Today was our full day for exploring and while I wanted to see ‘all the things’, I knew our energy levels would accommodate only one palace, so Changdeokgung was my choice. Entry to the grounds was a reasonable 3,000 won (~$2.50USD) but we skipped paying the additional 8,000 won to do a guided tour of the Secret Garden. I was on the fence about this but I think the extra price might be worth it during the Spring or later Fall.
The entrance was quite epic:
There were countless couples dressed in traditional outfits taking photos. It was no mystery why anyone would pick this place for a photo shoot – the painted ceilings and roofs were stunning.
And also difficult to walk under at times!
We were here for about two hours in all, with frequent sitting breaks to rest our feet, definitely worth the visit.
Afterwards we walked up to the famed Bukchon Hanok Village to find a bunch of Insta-phototogs and passive-aggressive women with signs reminding people to whisper (on a public street?!?) as actual people lived there. None of the courtyard doors were open and most had well-placed warnings about trespassing (yikes), so it really was just a steep crowded street with random people posing in doorways. Not our jam, so we hustled out of there quick.
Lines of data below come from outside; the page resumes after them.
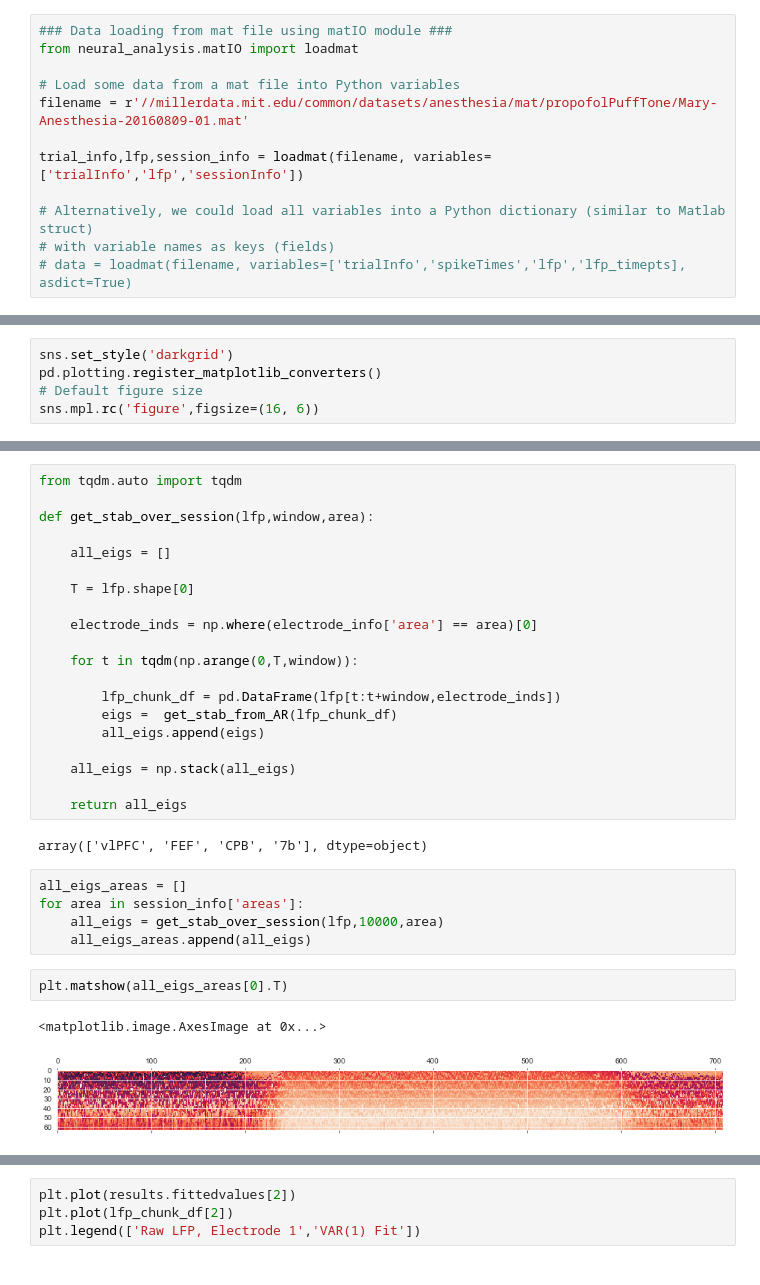
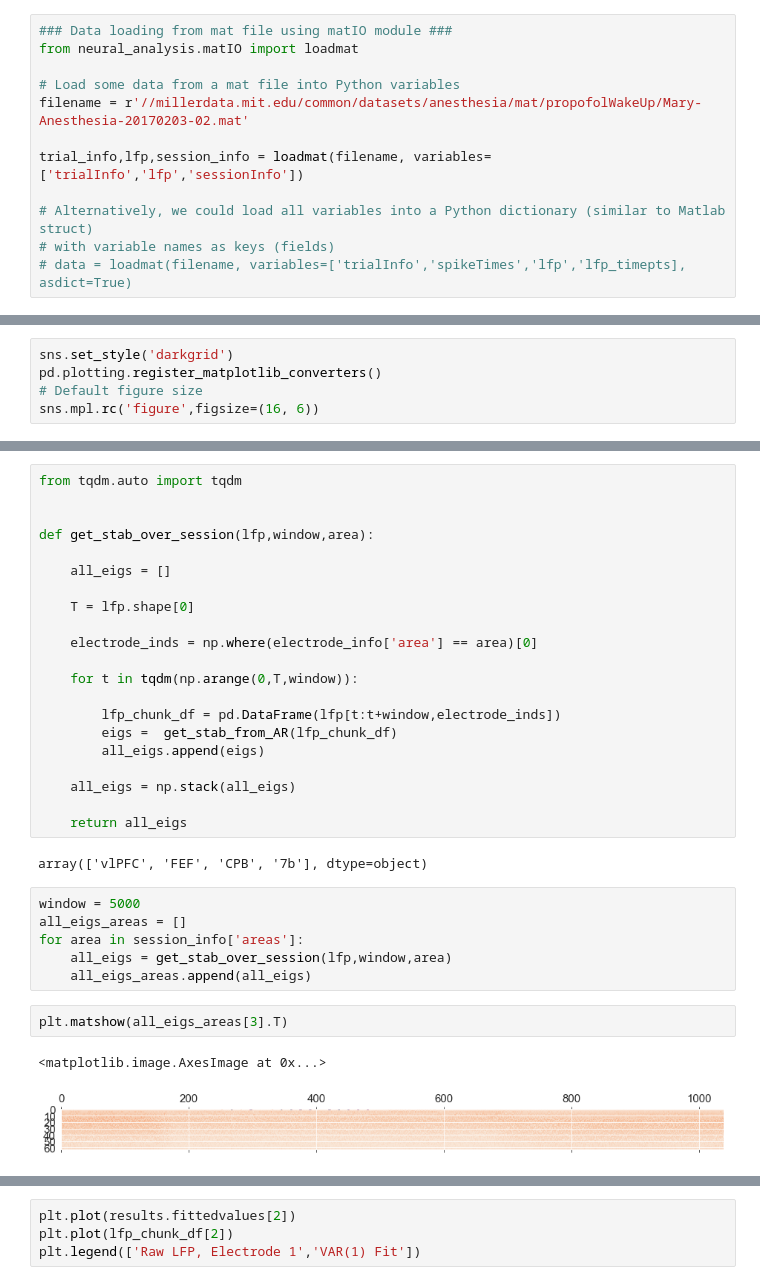
Before and after one commit to adamjeisen/ChaoticConsciousness, a Jupyter notebook: _sandbox/reservoir_computing/AR_models.ipynb, the cells around one changed output, grey strips where cells are left out. Saved outputs shown, nothing was run; the diff lists cells and outputs as text.

```diff
--- a/_sandbox/reservoir_computing/AR_models.ipynb
+++ b/_sandbox/reservoir_computing/AR_models.ipynb
@@ -20,7 +20,7 @@ Imports successful
 from neural_analysis.matIO import loadmat
 
 # Load some data from a mat file into Python variables
-filename = r'//millerdata.mit.edu/common/datasets/anesthesia/mat/propofolPuffTone/Mary-Anesthesia-20160809-01.mat'
+filename = r'//millerdata.mit.edu/common/datasets/anesthesia/mat/propofolWakeUp/Mary-Anesthesia-20170203-02.mat'
 
 trial_info,lfp,session_info = loadmat(filename, variables=['trialInfo','lfp','sessionInfo'])
 
@@ -99,5 +106,6 @@ plt.plot(lfp[:10000,0])
 # %%
 from tqdm.auto import tqdm
+
 
 def get_stab_over_session(lfp,window,area):
 
@@ -120,15 +128,16 @@ def get_stab_over_session(lfp,window,area):
 # %% [output]
 array(['vlPFC', 'FEF', 'CPB', '7b'], dtype=object)
 # %%
+window = 5000
 all_eigs_areas = []
 for area in session_info['areas']:
-    all_eigs = get_stab_over_session(lfp,10000,area)
+    all_eigs = get_stab_over_session(lfp,window,area)
     all_eigs_areas.append(all_eigs)
 # %%
-plt.matshow(all_eigs_areas[0].T)
+plt.matshow(all_eigs_areas[3].T)
 # %% [output]
 <matplotlib.image.AxesImage at 0x...>
-[figure, old version]
+[figure, new version]
 # %%
 plt.rcParams.update({'font.size': 15})
 
```
Also changed, not shown: parts of 7 cells of this notebook.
After this disappointment, I convinced Eric to try the Ihwa Mural Village, and we liked that experience much better. The stairs were insanely steep (photo below) but the awesome views and general lack of people made it much more charming.
Of course, we also loved the murals and art installations.
On our way back to the hotel, we decided to get off the very crowded subway and take a quick stroll through Namdaemun Market. I believe this market is listed as being open for 24 hours, but many of the food stalls were closing up at 4pm – presumably for a break before dinner.
We spent a couple of hours in the lounge reading and relaxing (and drinking cava) before heading back out. This evening it was south again to the Iteawon neighborhood. That morning, we had asked the hotel to try and make us a dinner reservation at Maple Tree House. Unfortunately they had no reservations left, so we tried our luck at just showing up. No luck, an hour wait wasn’t something we were interested in.
Thankfully, Eric had found a good alternative next door so we went to Busan Galbi instead. The staff didn’t speak much English but the menu was easy to read and pointing worked just fine. Meat arrived with tons of other small dishes, and our waitress cooked the food for us right at the table (the table next to us did their own so this also seems to be an option).
The kimchi was good and very spicy! Eric really liked the soy-red pepper paste sauce and we both liked the salad with sesame dressing. Eric was happy he chose the soy marinated beef (which was quite lean) and my ribeye was delicious. I felt this second-floor restaurant was a good value and its location is right in the heart of this busy neighborhood.
We hadn’t had a cocktail for two whole days, so that needed to be remedied! Blacklist was supposed to be located a short walk up the street from our dinner place, but when we found the building, there was no sign of the bar. Not giving up, Eric stalked their social media pages and saw that they posted an address change on Instagram mere hours earlier. So, we put in the new address and tracked them down to their new location a few blocks away. Turned out it was the first night of their soft open! Because they were still not completely open, the atmosphere was very casual and the lounge was full of regulars and friends of the owners. After we ordered our drinks, we spent some time chatting with the owners, meeting the resident whippet, and enjoying some strong cocktails. My Mule was great but Eric could have done with less ginger in his whisky cocktail!
After a lovely evening out we took the metro back to our hotel and slept oh so well after a long day.